Public art 40 000 years ago
Rock carvings Communication in public is not only a way of communicating to the rest of the society in real time but has also shown to be an important way of communicating through time for societies thousands of years later to understand their past as well as the evolution and history of mankind. Engravings and rock carving can today be called one of the oldest continuously practiced art forms. Techniques and expressions are unique to each culture, but we can also see the similarities that suggest that they had interaction.
Rock carvings in Tanum, in the north of Bohuslän, Sweden reveal the life and beliefs of people in Europe during the Bronze Age. A unique artistic achievement not only for their rich and varied motifs (depictions of humans and animals, weapons, boats and other subjects) but also for their cultural and chronological unity. They are recognized for their large numbers and outstanding quality.
According to Ancient Origins a study published in October 2014, in the journal Nature, revealed that more than 100 ancient paintings of hands and animals were found within seven limestone caves on the island of Sulawesi in Indonesia. The research showed that humans were producing rock art 40,000 years ago at opposite ends of the Pleistocene Eurasian world.
The fact that people in Sulawesi were producing art at the same time as people in Europe suggests that either human creativity emerged independently at about the same time around the world, or that when humans left Africa they already had the capacity and inclination for art.
Judaculla a large rock in the mountains of Jackson County, North Carolina lies in a sacred site for the Cherokee Indians. It is covered with petroglyphs. There are said to be 1500 in total estimated to between 3000 and 2000 BC. No other stones in the area were found with similar markings. The motives are said to span different motives including maps, religious and graffiti of ancient people.
The oldest rock art found in North America is said to be a set of petroglyphs in western Nevada dated to between 10,500 and 14,800 years old.

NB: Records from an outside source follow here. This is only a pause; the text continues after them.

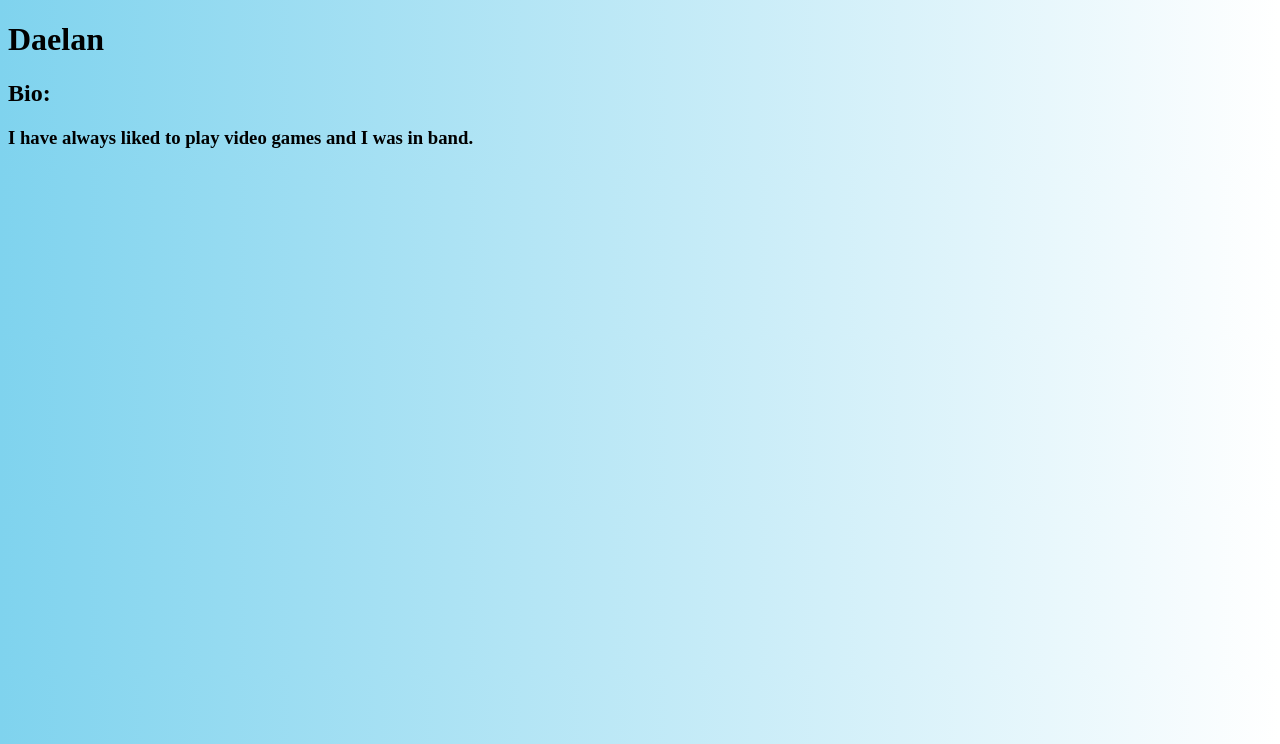
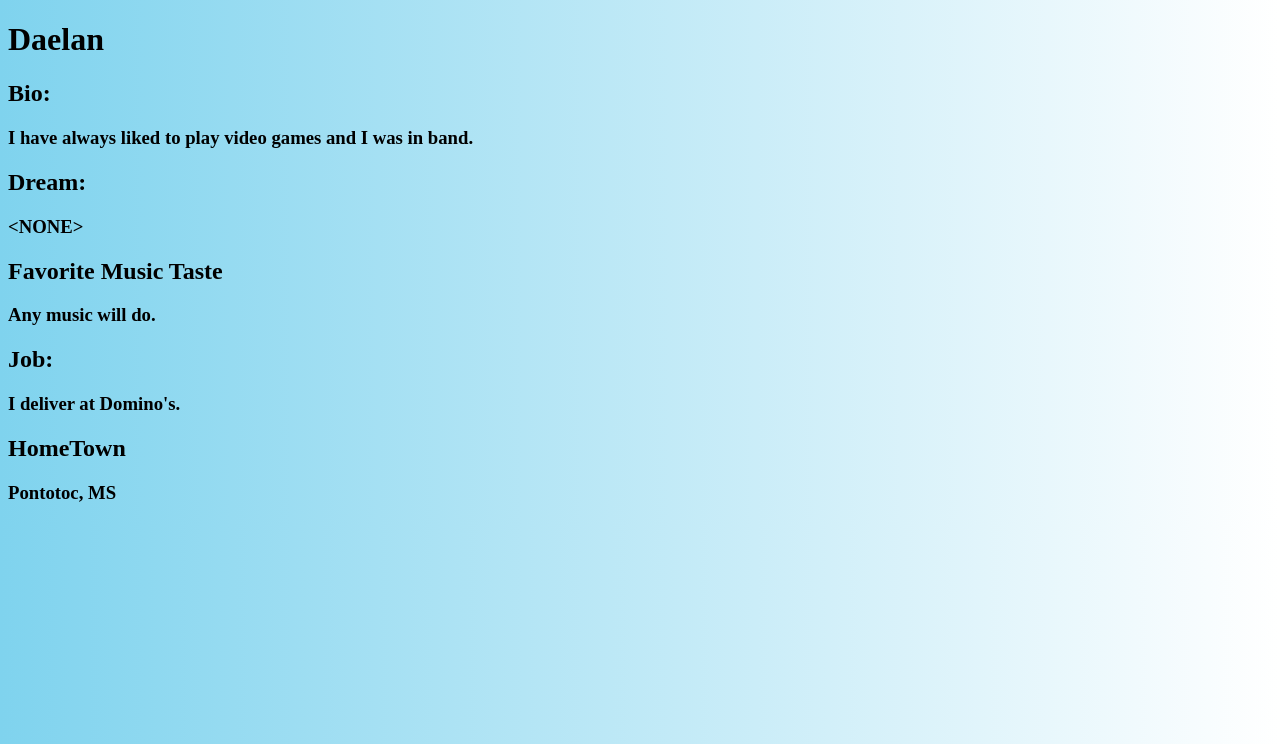
Before and after one commit to wcollins22/Unit_Project, a Django app: page /homepage/Daelan/ in a window 1280 px wide. Shown: the top 744 px of the page. Run offline with Django 3.2, Linux system fonts and the light colour scheme.

Commit message:
Update page.html

```diff
--- a/app/templates/page.html
+++ b/app/templates/page.html
@@ -15,9 +15,17 @@
         <h2>Bio:</h2>
         <h3>{{info.bio}}</h3>
 
-        <h2>
+        <h2>Dream:</h2>
+        <h3>{{info.dream}}</h3>
+
+        <h2>Favorite Music Taste</h2>
+        <h3>{{info.fav_genre}}</h3>
+
+        <h2>Job:</h2>
+        <h3>{{info.job}}</h3>
+
+        <h2>HomeTown</h2>
+        <h3>{{info.hometown}}</h3>
         {% endif %}
       {% endfor %}
-
-
     </body
```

Carved into limestone the rock art includes simple petroglyphs such as straight lines and swirls and more complex resembling trees, flowers, or the veins of a leaf.
Tassili n'Ajjer has been described as the finest prehistoric open-air museum in the world, set in a vast plateau in the south-east of the Algerian Sahara at the borders of Libya, Niger and Mali. Covering 72,000 square kilometers paintings and engravings show climatic changes, animal migrations and the evolution of human life on the edge of the Sahara from 10,000 BC. It includes more than 15,000 paintings and engravings on exposed rock faces.